Other states are much more aggressive about attracting film productions than Indiana, typically enticing them with tax credits and/or rebates. For example, Illinois offers a 30-percent tax credit on expenditures, as well as an additional 15-percent tax credit on salaries of individuals who live in economically disadvantaged areas, according to the National Conference of State Legislatures.
The not-for-profit Indiana Media Production Alliance plans to hire a lobbyist in hopes of getting incentives for filmmakers restored. The group is proposing legislation that would include a 30-percent rebate or refundable tax credit on expenditures and nonresident labor, with minimum spending of $50,000.
Despite the challenges, Rosenbaum’s company, Rose & Bomb Productions, which includes his brother, Eric, shot the movie in Newburgh in 2012 on a budget of less than $1 million.
At times he and the cast stayed in the homes of his old buddies or with other Evansville area residents who were generous enough to help the aspiring filmmaker.
“For very little money you can still make a fun, entertaining movie,” Rosenbaum said.
The odds were against him. Not only would he have to convince fellow actors to head to Indiana, but he also pitched them during pilot season, when many actors are auditioning for new shows.
“Who in their right mind is going to southern Indiana for very little money, and in the midst of pilot season,” he recalled.
Baccarin looked at the script and said she loved it. The rest fell into place.
Parts of the movie were shot at the Knob Hill Tavern in Newburgh, a surreal experience given that his old teachers and pals used to hang out there.
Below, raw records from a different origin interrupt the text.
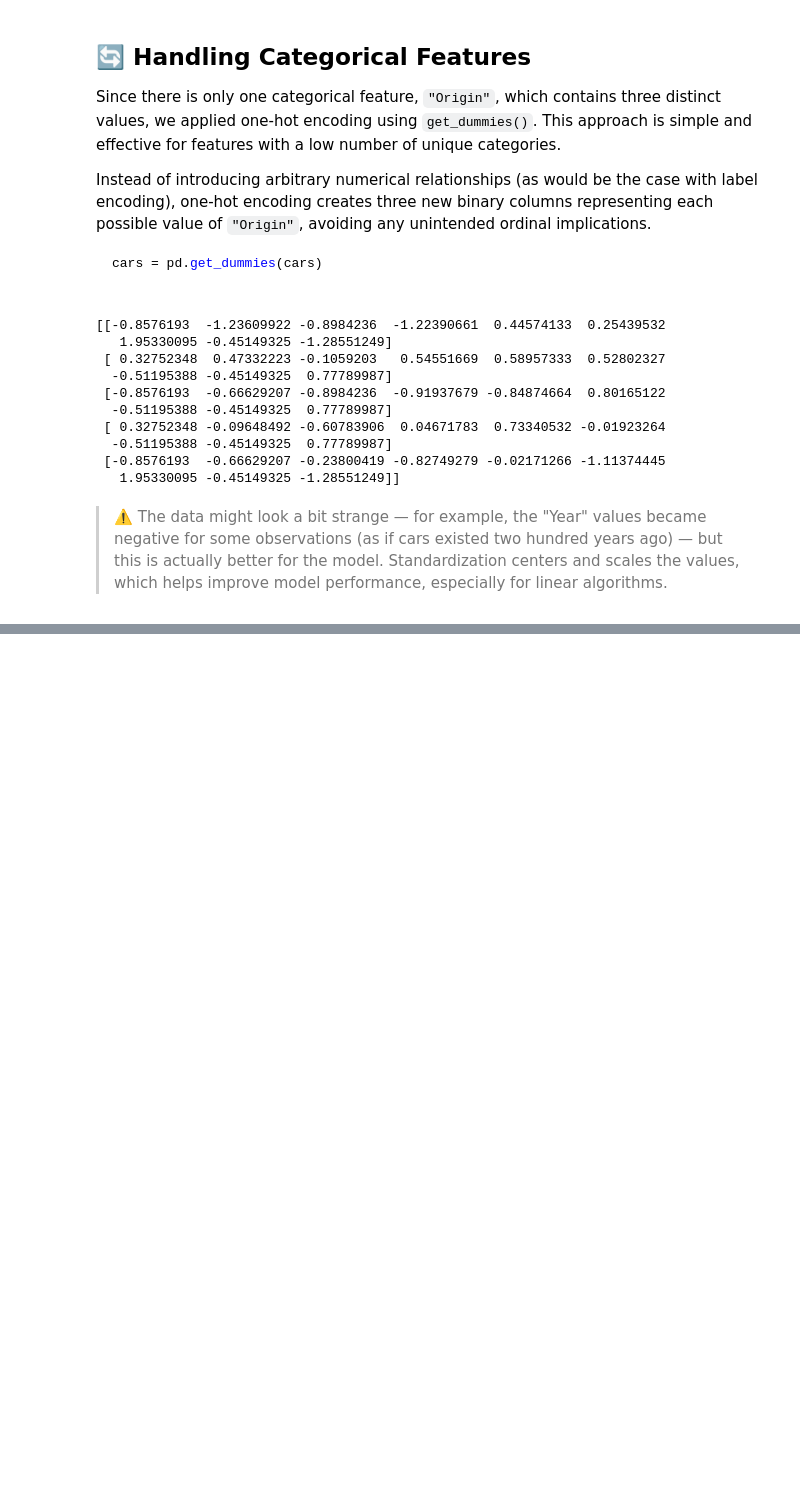
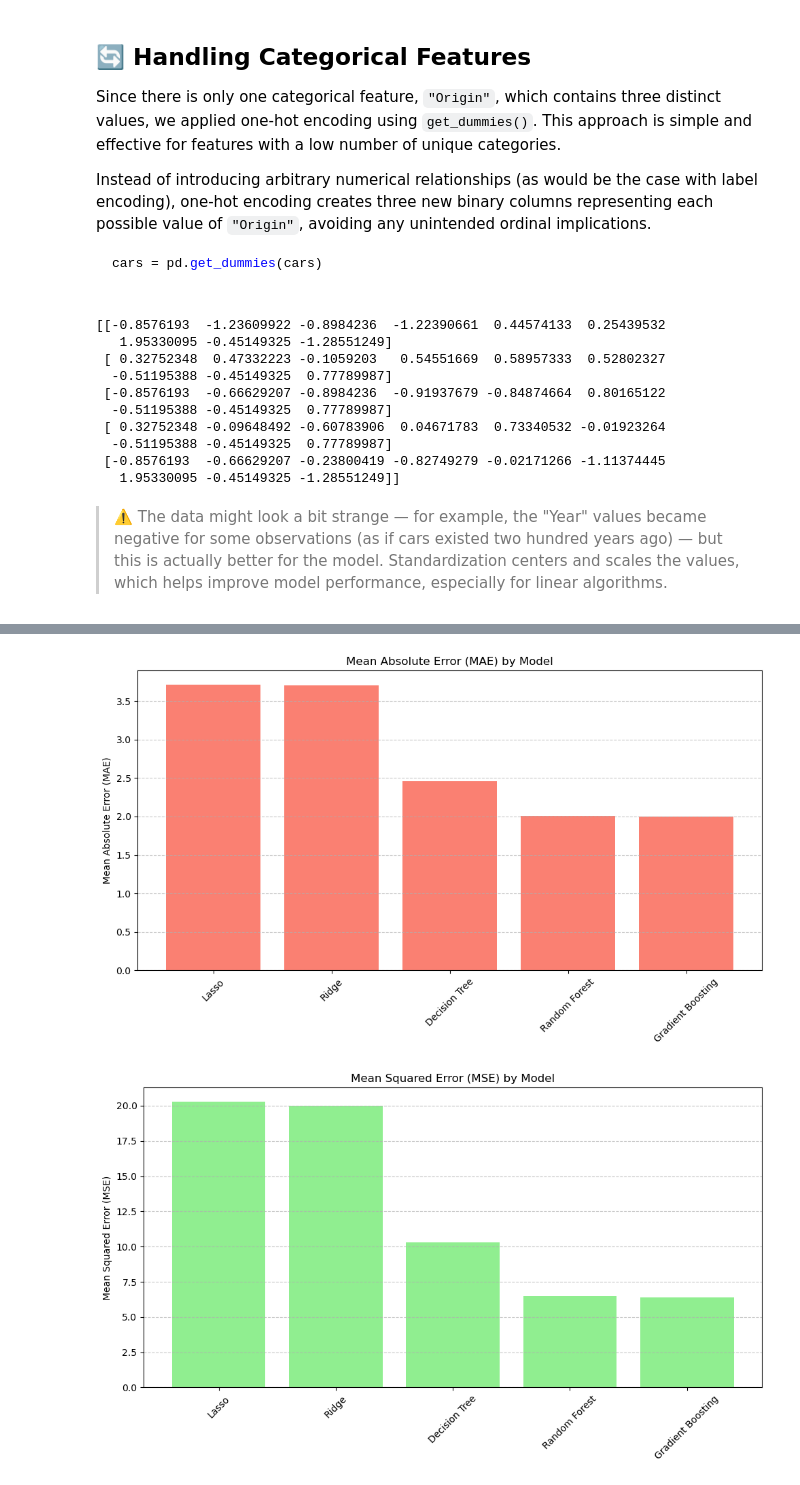
Before and after one commit to DanyHook/Machine_Learning_Case_Study-Optimizing_Carsharing_Services, a Jupyter notebook: Machine_Learning_Pipeline.ipynb, the cells around one changed output, grey strips where cells are left out. Saved outputs shown, nothing was run; the diff lists cells and outputs as text; code cells hidden in the pictures; blank space fills up the shorter version.

```diff
--- a/Machine_Learning_Pipeline.ipynb
+++ b/Machine_Learning_Pipeline.ipynb
@@ -327,0 +478,29 @@ X_test_st = scaler.transform(X_test)
+# %%
+# Lista de nombres de modelos en el mismo orden que en tu lista original
+model_names = ['Lasso', 'Ridge', 'Decision Tree', 'Random Forest', 'Gradient Boosting']
+
+# Listas con los valores de las métricas por modelo (usa los valores que te imprimió `make_prediction`)
+mae_scores = [3.71, 3.70, 2.46, 2.01, 2.00]
+mse_scores = [20.27, 19.99, 10.31, 6.48, 6.41]
+mape_scores = [0.23, 0.22, 0.15, 0.11, 0.11]
+r2_scores = [0.58, 0.58, 0.76, 0.85, 0.85]
+
+# Función para graficar barras
+def plot_metric(metric_values, metric_name, color='skyblue'):
+    plt.figure(figsize=(10, 6))
+    plt.bar(model_names, metric_values, color=color)
+    plt.title(f'{metric_name} by Model')
+    plt.ylabel(metric_name)
+    plt.xticks(rotation=45)
+    plt.grid(axis='y', linestyle='--', alpha=0.7)
+    plt.tight_layout()
+    plt.show()
+
+# Graficar cada métrica
+plot_metric(mae_scores, 'Mean Absolute Error (MAE)', color='salmon')
+plot_metric(mse_scores, 'Mean Squared Error (MSE)', color='lightgreen')
+plot_metric(mape_scores, 'Mean Absolute Percentage Error (MAPE)', color='cornflowerblue')
+plot_metric(r2_scores, 'R² Score', color='gold')
+# %% [output]
+[figure, added]
+[figure, added]
```
Also changed, not shown: parts of 11 cells of this notebook.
The film is rated R, largely for some raunchy banter.
Some of the best known films shot in Indiana are “Breaking Away” (1979); “Hoosiers” (1986); and “Rudy” and “A League of Their Own” in the 1990s.
But in recent years, Indiana has found itself overlooked. States such as Illinois, Ohio and Pennsylvania offer studios generous tax incentives for filming within their borders.
Another of those states, Massachusetts, landed the location shoot for “The Judge,” a film to be released this year starring Robert Downey Jr. about a fictional Indiana town.
Another movie, “The Fault in Our Stars,” is based the novel of the same name by Indianapolis writer John Green and is set in the city—but was shot in Pittsburgh.